### Content revision data
###
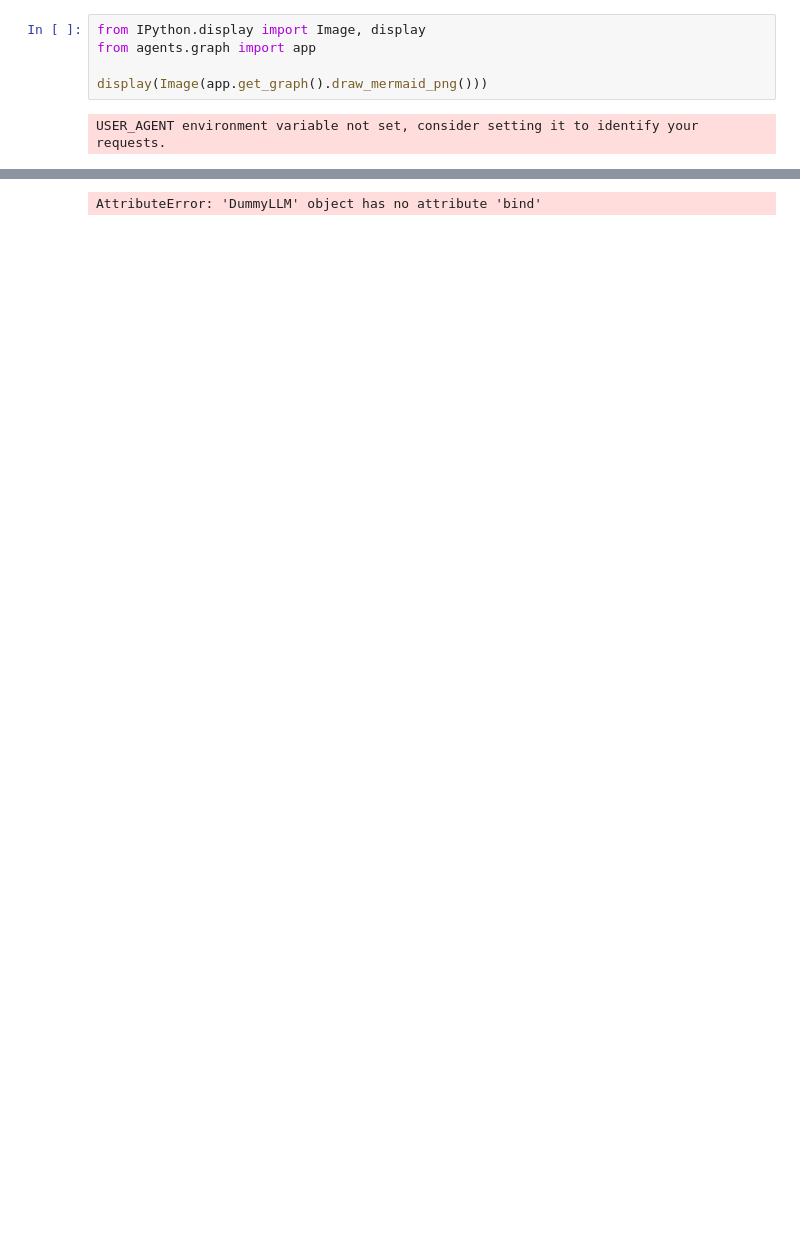
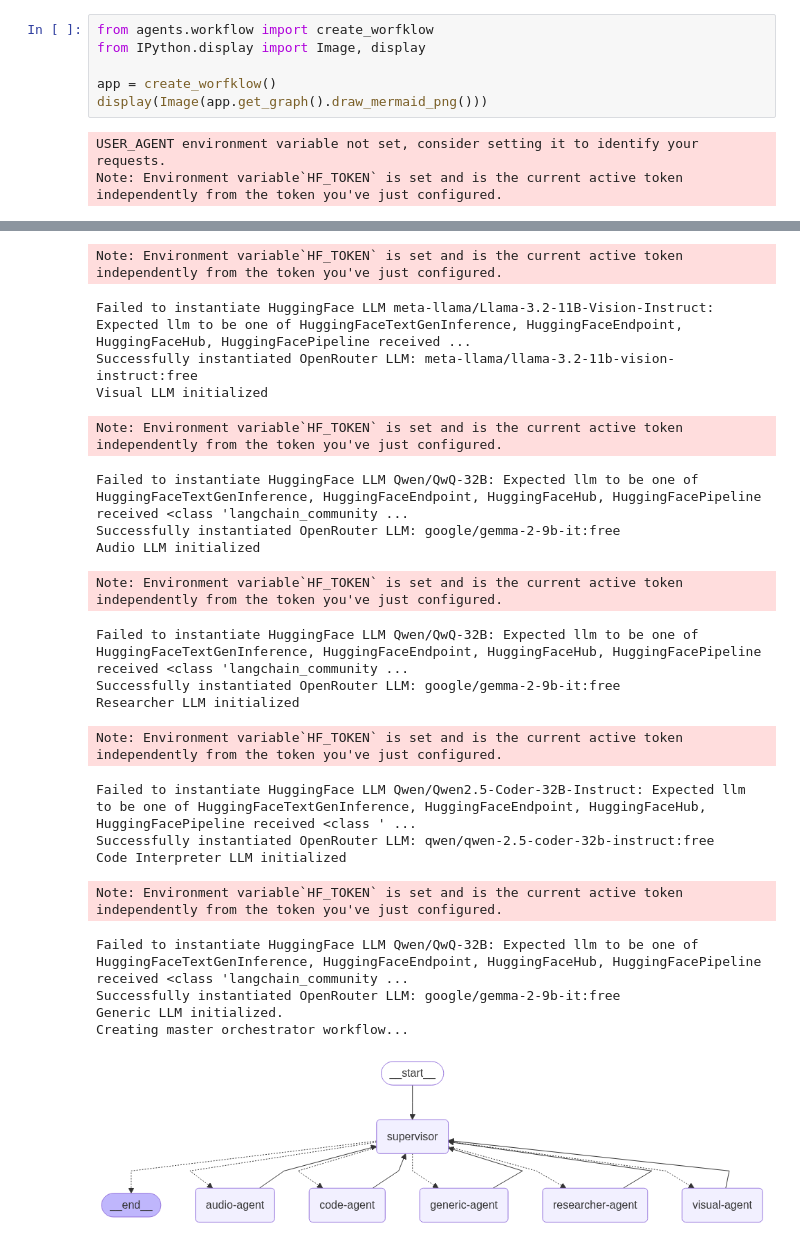
Before and after one commit to ParasharaRamesh/GAIA_HuggingFace_Agents_Course, a Jupyter notebook: analysis/visualization.ipynb, the cells around one changed output, grey strips where cells are left out. Cells and saved outputs as stored; diff of their text form; blank space fills up the shorter version.

```diff
--- a/analysis/visualization.ipynb
+++ b/analysis/visualization.ipynb
@@ -1,7 +1,9 @@
 # %%
+from agents.workflow import create_worfklow
 from IPython.display import Image, display
-from agents.graph import app
 
+app = create_worfklow()
 display(Image(app.get_graph().draw_mermaid_png()))
 # %% [output]
 USER_AGENT environment variable not set, consider setting it to identify your requests.
+Note: Environment variable`HF_TOKEN` is set and is the current active token independently from the token you've just configured.
@@ -10 +13,22 @@ Planner: Initialized (empty logic)
-AttributeError: 'DummyLLM' object has no attribute 'bind'
+Note: Environment variable`HF_TOKEN` is set and is the current active token independently from the token you've just configured.
+Failed to instantiate HuggingFace LLM meta-llama/Llama-3.2-11B-Vision-Instruct: Expected llm to be one of HuggingFaceTextGenInference, HuggingFaceEndpoint, HuggingFaceHub, HuggingFacePipeline received ...
+Successfully instantiated OpenRouter LLM: meta-llama/llama-3.2-11b-vision-instruct:free
+Visual LLM initialized
+Note: Environment variable`HF_TOKEN` is set and is the current active token independently from the token you've just configured.
+Failed to instantiate HuggingFace LLM Qwen/QwQ-32B: Expected llm to be one of HuggingFaceTextGenInference, HuggingFaceEndpoint, HuggingFaceHub, HuggingFacePipeline received <class 'langchain_community ...
+Successfully instantiated OpenRouter LLM: google/gemma-2-9b-it:free
+Audio LLM initialized
+Note: Environment variable`HF_TOKEN` is set and is the current active token independently from the token you've just configured.
+Failed to instantiate HuggingFace LLM Qwen/QwQ-32B: Expected llm to be one of HuggingFaceTextGenInference, HuggingFaceEndpoint, HuggingFaceHub, HuggingFacePipeline received <class 'langchain_community ...
+Successfully instantiated OpenRouter LLM: google/gemma-2-9b-it:free
+Researcher LLM initialized
+Note: Environment variable`HF_TOKEN` is set and is the current active token independently from the token you've just configured.
+Failed to instantiate HuggingFace LLM Qwen/Qwen2.5-Coder-32B-Instruct: Expected llm to be one of HuggingFaceTextGenInference, HuggingFaceEndpoint, HuggingFaceHub, HuggingFacePipeline received <class ' ...
+Successfully instantiated OpenRouter LLM: qwen/qwen-2.5-coder-32b-instruct:free
+Code Interpreter LLM initialized
+Note: Environment variable`HF_TOKEN` is set and is the current active token independently from the token you've just configured.
+Failed to instantiate HuggingFace LLM Qwen/QwQ-32B: Expected llm to be one of HuggingFaceTextGenInference, HuggingFaceEndpoint, HuggingFaceHub, HuggingFacePipeline received <class 'langchain_community ...
+Successfully instantiated OpenRouter LLM: google/gemma-2-9b-it:free
+Generic LLM initialized.
+Creating master orchestrator workflow...
+[figure, added]
```
Also changed, not shown: parts of 1 cell of this notebook, 5 other files.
###
### Work instruction
All lines in the records with the string "ipynb" should be copied out.

### Written solution
Before and after one commit to ParasharaRamesh/GAIA_HuggingFace_Agents_Course, a Jupyter notebook: analysis/visualization.ipynb, the cells around one changed output, grey strips where cells are left out. Cells and saved outputs as stored; diff of their text form; blank space fills up the shorter version.
--- a/analysis/visualization.ipynb
+++ b/analysis/visualization.ipynb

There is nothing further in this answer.